(Front-end code change data)
[Start of section]
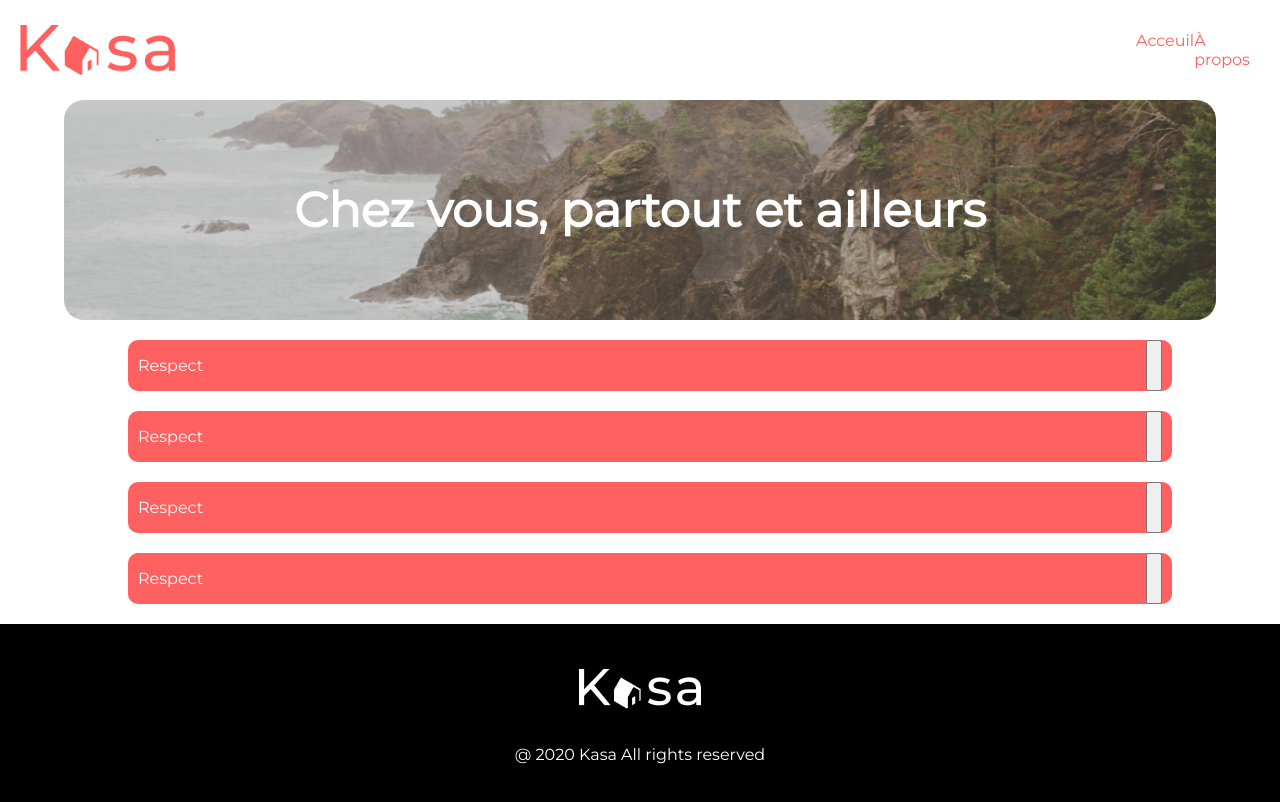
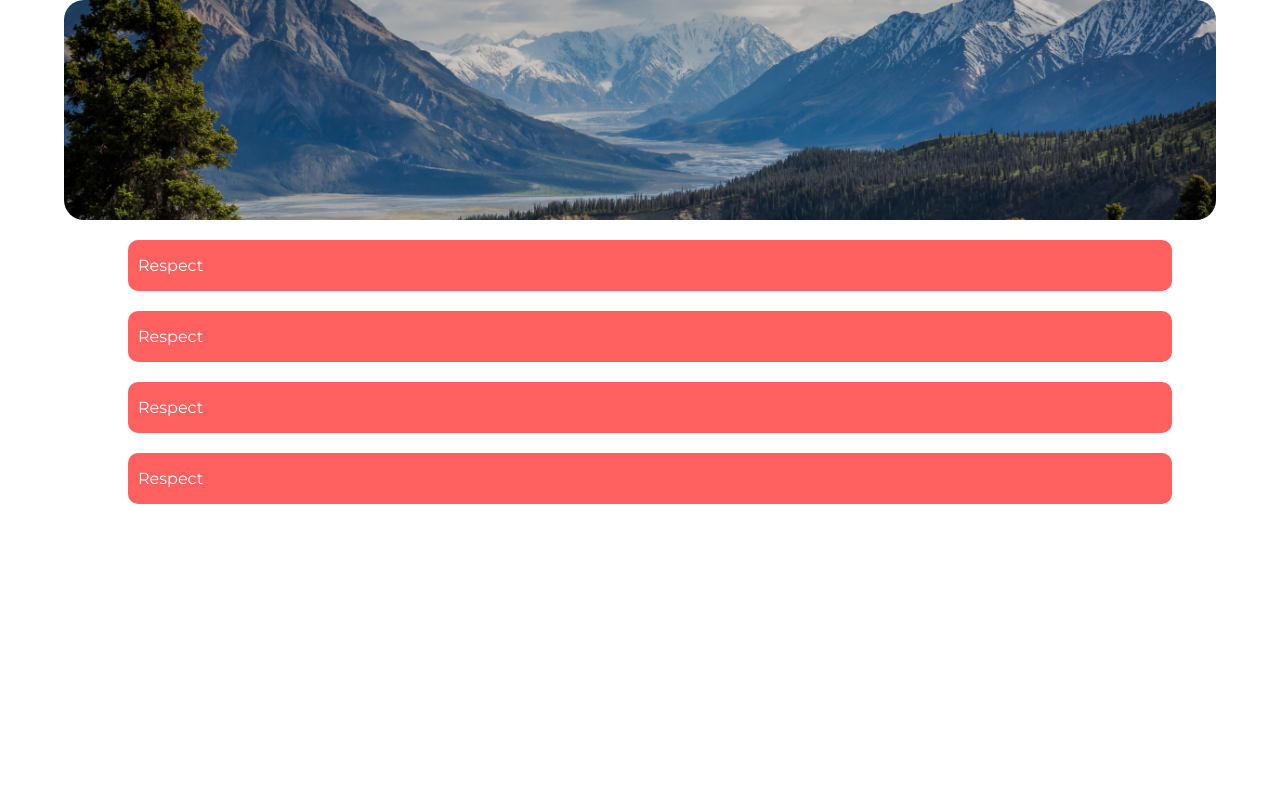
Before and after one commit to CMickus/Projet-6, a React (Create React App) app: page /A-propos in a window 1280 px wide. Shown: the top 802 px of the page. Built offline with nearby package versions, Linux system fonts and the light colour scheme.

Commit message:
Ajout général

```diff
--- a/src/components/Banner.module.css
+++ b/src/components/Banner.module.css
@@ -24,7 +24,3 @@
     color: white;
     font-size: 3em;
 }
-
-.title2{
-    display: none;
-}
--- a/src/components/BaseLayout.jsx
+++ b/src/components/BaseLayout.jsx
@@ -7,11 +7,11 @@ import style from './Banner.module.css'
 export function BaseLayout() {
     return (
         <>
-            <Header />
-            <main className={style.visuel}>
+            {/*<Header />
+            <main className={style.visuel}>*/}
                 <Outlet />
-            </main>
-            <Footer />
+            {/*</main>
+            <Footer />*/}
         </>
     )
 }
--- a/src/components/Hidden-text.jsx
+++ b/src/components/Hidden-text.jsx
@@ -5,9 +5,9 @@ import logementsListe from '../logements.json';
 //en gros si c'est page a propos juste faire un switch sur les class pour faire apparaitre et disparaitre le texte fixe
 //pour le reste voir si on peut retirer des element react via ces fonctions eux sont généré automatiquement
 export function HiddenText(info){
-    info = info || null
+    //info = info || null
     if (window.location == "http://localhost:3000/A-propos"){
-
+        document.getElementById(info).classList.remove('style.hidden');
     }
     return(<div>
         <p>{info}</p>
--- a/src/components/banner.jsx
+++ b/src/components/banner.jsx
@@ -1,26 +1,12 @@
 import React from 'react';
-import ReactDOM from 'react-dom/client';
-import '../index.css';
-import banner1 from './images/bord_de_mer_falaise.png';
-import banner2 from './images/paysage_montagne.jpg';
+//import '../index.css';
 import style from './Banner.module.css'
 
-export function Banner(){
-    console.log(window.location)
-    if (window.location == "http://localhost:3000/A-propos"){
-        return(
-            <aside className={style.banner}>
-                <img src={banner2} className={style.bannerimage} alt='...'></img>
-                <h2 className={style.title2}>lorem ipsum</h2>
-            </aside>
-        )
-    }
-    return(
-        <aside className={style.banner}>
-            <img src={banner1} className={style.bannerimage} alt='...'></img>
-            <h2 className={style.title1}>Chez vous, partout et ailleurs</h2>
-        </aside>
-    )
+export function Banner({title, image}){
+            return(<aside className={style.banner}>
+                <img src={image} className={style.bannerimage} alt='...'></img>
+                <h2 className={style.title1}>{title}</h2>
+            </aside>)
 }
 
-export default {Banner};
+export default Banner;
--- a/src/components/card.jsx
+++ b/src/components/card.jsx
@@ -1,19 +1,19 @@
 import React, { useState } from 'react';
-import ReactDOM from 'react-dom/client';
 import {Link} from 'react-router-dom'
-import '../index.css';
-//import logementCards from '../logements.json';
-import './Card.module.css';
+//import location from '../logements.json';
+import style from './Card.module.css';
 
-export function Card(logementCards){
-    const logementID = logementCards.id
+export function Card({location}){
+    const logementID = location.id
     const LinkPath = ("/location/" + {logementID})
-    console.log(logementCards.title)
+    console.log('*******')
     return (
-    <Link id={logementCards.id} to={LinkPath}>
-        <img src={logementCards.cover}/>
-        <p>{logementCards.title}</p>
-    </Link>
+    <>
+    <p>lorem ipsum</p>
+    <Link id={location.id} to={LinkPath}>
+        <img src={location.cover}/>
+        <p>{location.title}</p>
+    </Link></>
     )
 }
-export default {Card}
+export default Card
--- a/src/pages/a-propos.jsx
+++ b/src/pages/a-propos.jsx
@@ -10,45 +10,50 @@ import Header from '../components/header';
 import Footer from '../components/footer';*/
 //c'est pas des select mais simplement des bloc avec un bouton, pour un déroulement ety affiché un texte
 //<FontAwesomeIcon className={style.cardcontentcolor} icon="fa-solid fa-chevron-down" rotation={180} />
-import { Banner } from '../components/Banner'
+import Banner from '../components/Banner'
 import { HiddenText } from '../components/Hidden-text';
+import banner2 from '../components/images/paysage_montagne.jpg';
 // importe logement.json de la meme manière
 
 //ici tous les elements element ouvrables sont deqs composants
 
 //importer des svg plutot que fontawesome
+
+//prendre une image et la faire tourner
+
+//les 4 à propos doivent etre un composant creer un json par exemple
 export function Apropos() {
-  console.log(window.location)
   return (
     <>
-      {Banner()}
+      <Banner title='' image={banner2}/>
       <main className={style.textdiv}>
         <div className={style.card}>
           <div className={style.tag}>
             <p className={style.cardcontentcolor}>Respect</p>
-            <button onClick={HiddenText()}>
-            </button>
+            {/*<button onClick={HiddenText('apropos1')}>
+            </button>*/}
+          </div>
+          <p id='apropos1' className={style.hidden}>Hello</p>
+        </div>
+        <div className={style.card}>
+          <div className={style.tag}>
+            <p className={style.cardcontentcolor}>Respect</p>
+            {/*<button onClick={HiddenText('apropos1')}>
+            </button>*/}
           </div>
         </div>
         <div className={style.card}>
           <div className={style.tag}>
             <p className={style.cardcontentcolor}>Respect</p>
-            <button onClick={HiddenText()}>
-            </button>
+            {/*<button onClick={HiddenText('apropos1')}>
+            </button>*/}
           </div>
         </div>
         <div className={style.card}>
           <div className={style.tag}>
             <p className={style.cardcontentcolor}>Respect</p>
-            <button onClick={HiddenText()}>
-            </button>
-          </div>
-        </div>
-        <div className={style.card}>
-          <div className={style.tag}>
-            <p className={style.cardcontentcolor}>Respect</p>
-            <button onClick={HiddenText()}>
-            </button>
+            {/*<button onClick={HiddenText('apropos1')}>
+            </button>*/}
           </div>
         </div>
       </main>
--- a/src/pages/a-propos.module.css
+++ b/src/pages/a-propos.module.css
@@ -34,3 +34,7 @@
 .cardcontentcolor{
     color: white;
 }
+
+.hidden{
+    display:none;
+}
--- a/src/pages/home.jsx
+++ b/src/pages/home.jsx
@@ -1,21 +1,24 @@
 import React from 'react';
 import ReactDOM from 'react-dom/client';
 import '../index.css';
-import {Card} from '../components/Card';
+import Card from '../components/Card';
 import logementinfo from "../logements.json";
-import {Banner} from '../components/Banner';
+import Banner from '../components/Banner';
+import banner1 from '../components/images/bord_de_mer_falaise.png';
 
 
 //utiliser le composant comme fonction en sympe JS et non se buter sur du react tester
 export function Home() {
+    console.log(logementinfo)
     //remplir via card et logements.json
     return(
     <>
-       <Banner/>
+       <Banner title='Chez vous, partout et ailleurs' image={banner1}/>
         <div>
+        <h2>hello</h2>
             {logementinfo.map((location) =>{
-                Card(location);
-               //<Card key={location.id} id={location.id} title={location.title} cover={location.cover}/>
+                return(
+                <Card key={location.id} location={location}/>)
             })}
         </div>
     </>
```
[End of section]
[Start of section]
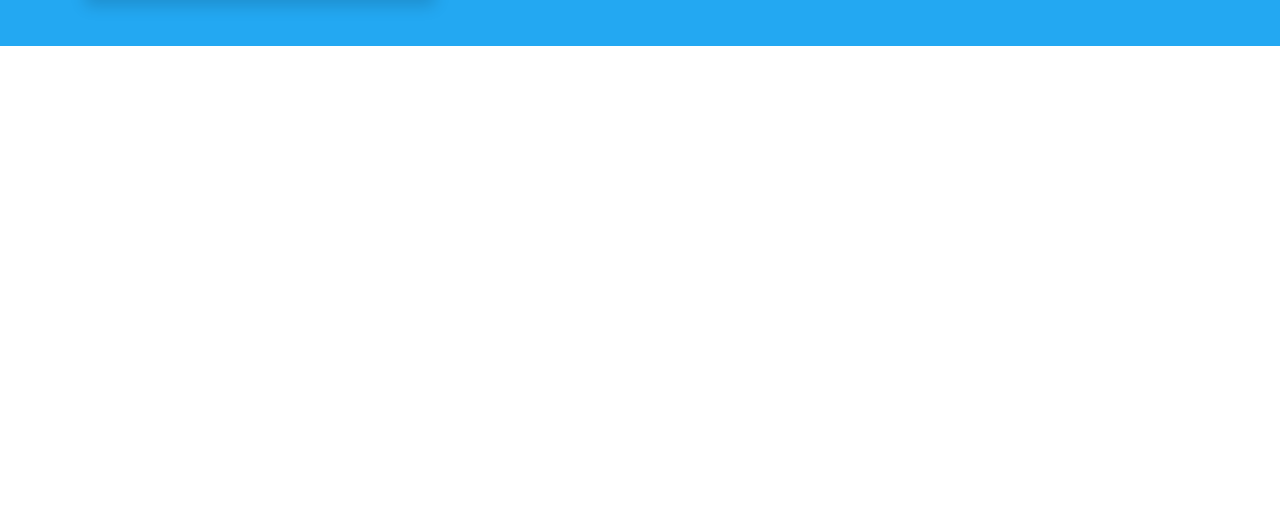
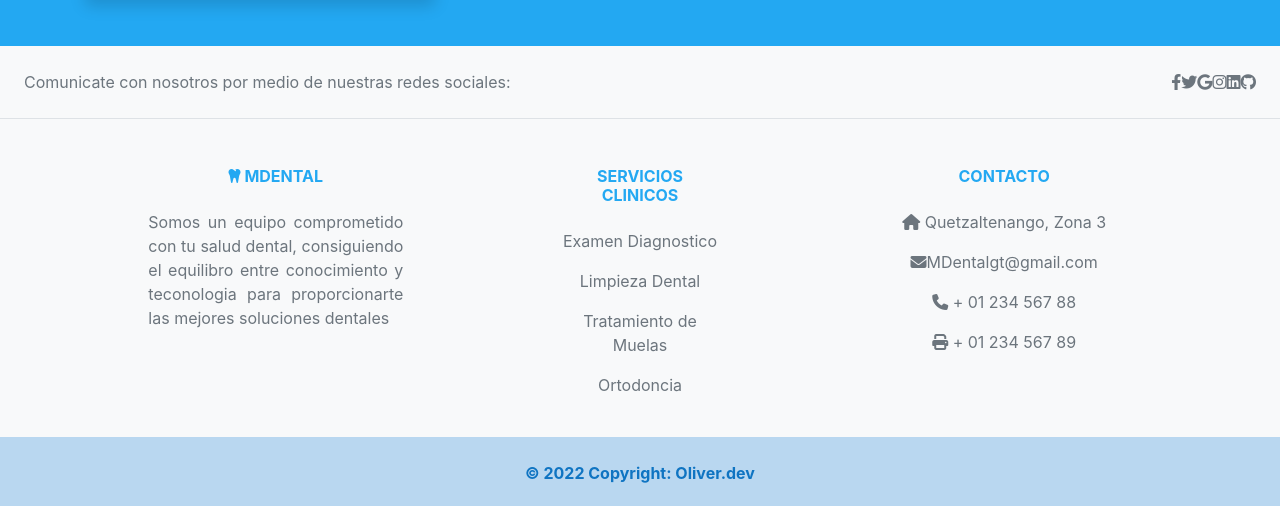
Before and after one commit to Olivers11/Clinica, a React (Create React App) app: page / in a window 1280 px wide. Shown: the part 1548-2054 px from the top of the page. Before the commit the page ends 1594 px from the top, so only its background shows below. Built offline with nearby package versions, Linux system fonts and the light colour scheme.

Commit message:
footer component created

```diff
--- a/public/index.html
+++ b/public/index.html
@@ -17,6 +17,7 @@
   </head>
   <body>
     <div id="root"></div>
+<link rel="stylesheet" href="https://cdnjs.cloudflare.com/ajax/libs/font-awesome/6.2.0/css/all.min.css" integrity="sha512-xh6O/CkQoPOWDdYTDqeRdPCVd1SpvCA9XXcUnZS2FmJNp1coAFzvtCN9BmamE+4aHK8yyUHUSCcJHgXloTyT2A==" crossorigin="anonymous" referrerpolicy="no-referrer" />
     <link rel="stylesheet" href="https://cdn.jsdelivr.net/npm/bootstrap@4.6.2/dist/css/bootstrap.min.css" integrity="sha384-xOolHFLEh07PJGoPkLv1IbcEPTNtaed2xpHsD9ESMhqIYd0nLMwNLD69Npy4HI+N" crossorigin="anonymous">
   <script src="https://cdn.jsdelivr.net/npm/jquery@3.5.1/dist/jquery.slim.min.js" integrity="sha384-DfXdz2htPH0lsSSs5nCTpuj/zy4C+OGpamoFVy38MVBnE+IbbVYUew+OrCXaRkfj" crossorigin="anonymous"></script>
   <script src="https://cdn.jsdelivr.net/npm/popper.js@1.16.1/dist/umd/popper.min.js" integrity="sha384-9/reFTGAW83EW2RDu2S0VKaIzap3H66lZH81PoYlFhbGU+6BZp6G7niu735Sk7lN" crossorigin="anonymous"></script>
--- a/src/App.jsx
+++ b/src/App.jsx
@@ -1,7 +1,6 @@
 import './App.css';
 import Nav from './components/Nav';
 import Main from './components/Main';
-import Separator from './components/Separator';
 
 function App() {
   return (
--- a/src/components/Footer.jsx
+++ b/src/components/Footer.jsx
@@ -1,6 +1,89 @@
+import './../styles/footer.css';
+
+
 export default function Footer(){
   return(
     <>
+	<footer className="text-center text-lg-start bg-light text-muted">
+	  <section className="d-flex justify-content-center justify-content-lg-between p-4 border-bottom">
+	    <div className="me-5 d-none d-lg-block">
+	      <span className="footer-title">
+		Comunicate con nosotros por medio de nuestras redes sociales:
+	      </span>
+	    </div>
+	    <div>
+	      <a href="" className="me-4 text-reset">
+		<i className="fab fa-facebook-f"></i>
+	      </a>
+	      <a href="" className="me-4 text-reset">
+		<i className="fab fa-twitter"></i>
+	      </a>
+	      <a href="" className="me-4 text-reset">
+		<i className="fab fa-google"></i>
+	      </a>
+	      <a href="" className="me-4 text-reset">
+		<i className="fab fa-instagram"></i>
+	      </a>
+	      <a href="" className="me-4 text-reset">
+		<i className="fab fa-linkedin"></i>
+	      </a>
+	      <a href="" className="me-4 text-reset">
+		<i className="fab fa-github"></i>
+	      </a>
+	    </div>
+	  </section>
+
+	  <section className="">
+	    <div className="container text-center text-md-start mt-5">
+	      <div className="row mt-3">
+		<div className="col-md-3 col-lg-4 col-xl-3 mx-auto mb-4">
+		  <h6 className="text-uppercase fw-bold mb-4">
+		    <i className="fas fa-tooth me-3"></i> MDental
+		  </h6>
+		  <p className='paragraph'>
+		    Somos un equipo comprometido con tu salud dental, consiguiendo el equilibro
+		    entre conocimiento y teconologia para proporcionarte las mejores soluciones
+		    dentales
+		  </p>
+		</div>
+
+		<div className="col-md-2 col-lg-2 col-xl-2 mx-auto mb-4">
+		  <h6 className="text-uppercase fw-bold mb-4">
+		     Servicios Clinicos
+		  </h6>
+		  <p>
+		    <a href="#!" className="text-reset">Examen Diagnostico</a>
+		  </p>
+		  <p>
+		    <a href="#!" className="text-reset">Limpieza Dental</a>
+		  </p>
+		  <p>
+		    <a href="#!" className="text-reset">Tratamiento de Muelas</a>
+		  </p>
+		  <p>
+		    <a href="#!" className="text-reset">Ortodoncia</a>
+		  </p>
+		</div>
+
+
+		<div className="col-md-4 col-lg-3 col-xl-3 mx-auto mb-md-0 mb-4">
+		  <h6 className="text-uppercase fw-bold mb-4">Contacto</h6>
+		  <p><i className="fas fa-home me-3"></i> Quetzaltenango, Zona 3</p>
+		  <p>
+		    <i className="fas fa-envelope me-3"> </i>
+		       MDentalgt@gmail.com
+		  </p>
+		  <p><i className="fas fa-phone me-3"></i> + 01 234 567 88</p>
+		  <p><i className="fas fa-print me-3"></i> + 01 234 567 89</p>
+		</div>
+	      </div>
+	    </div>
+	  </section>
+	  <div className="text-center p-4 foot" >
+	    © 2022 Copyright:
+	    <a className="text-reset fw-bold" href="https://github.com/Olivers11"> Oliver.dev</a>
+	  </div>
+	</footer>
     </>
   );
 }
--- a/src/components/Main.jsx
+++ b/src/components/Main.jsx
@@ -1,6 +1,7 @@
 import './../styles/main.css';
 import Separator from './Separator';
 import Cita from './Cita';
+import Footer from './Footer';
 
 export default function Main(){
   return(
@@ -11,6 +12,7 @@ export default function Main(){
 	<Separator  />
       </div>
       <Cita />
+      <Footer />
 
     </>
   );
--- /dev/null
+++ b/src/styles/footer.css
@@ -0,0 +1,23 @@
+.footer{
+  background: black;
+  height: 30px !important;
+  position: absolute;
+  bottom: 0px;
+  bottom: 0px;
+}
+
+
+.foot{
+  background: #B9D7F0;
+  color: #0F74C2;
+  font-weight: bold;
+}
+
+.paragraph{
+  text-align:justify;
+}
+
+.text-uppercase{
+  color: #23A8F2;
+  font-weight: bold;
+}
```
[End of section]
Each line in the records above with "console" must be returned.

• [Response area]
-    console.log(window.location)
-    console.log(logementCards.title)
+    console.log('*******')
-  console.log(window.location)
+    console.log(logementinfo)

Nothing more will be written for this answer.